Mindfulness refers to present-moment, nonjudgmental awareness and practice of the technique has increased over recent years as a stress management strategy for young children through to the elderly. Some benefits of practising mindfulness include improved sleep, stronger relationship and increased self-awareness and self-regulation. Research suggests that mindfulness is a much more effective stress management tool than playing video games, surfing the internet or hanging out with friends – some of the most common stress and anxiety outlets for young people. Mindfulness also helps students to recognise their negative feelings and emotions and let them go. Mindfulness practice is a great way for young people to escape from the over-stimulation of the modern world and the media saturation of their daily lives.
Three beginner mindfulness techniques that students can use to help manage stress and anxiety are:
One-minute breathing exercise
Sit with your back straight but relaxed. For the next minute, focus your entire attention on your breathing in and out, how air passes in and out of your nostrils, and how your abdomen rises and goes down with each breath. If thoughts start crowding in, gently let them go and refocus on your breathing.
Check in with yourself
Bring yourself into the present moment by asking yourself, ‘What is going on with me at the moment?’ You can label your thoughts and feelings - for example, ‘that’s an anxious feeling’ - and let them go. You may start to feel more of an observer instead of someone reacting to thoughts and feelings.
When you’re having a meal, focus on your eating. Don’t read or watch TV at the same time. Pay attention to how the food looks, smells and tastes. You may find you enjoy your food more, and stop eating when you’re full instead of automatically finishing what’s on your plate

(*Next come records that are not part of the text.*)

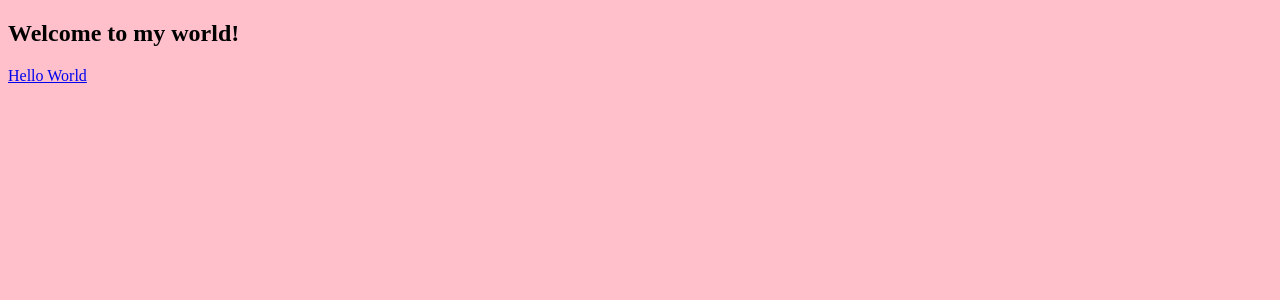
Repository: shikhi7/visatraining
Page: eclipse-workspace/mywebapp/src/main/webapp/index.html
These files come from the project's save history. The page is drawn as it stood at one moment and after the next save; the edit follows.
The browser window is 1280 px wide. The pictures show the whole page.

Above is the page before, as saved 2019-07-16 05:58:16.

After the next save:
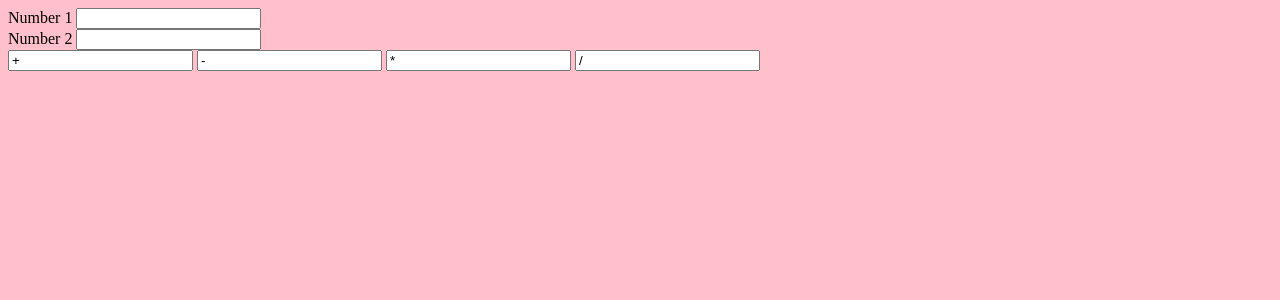
Saved 10 min 47 s later.
--- a/eclipse-workspace/mywebapp/src/main/webapp/index.html
+++ b/eclipse-workspace/mywebapp/src/main/webapp/index.html
@@ -5,8 +5,15 @@
 <title>Home Page</title>
 </head>
 <body bgcolor="pink">
-<h2>Welcome to my world!</h2>
 
-<a href=hello>Hello World</a><br>
+<form action="calculator" method="get">
+Number 1 <input name=n1><br>
+Number 2 <input name=n2><br>
+<input name=op value="+">
+<input name=op value="-">
+<input name=op value="*">
+<input name=op value="/">
+</form>
+
 </body>
 </html>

There are also apps such as Reachout Breathe, that helps students to regulate their breathing and heartrate in moments of stress and anxiety and Smiling Mind which has guided mindfulness meditation exercises for teens. School TV has a range of valuable resources including interviews with experts and mindfulness relaxation techniques for parents/carers and children.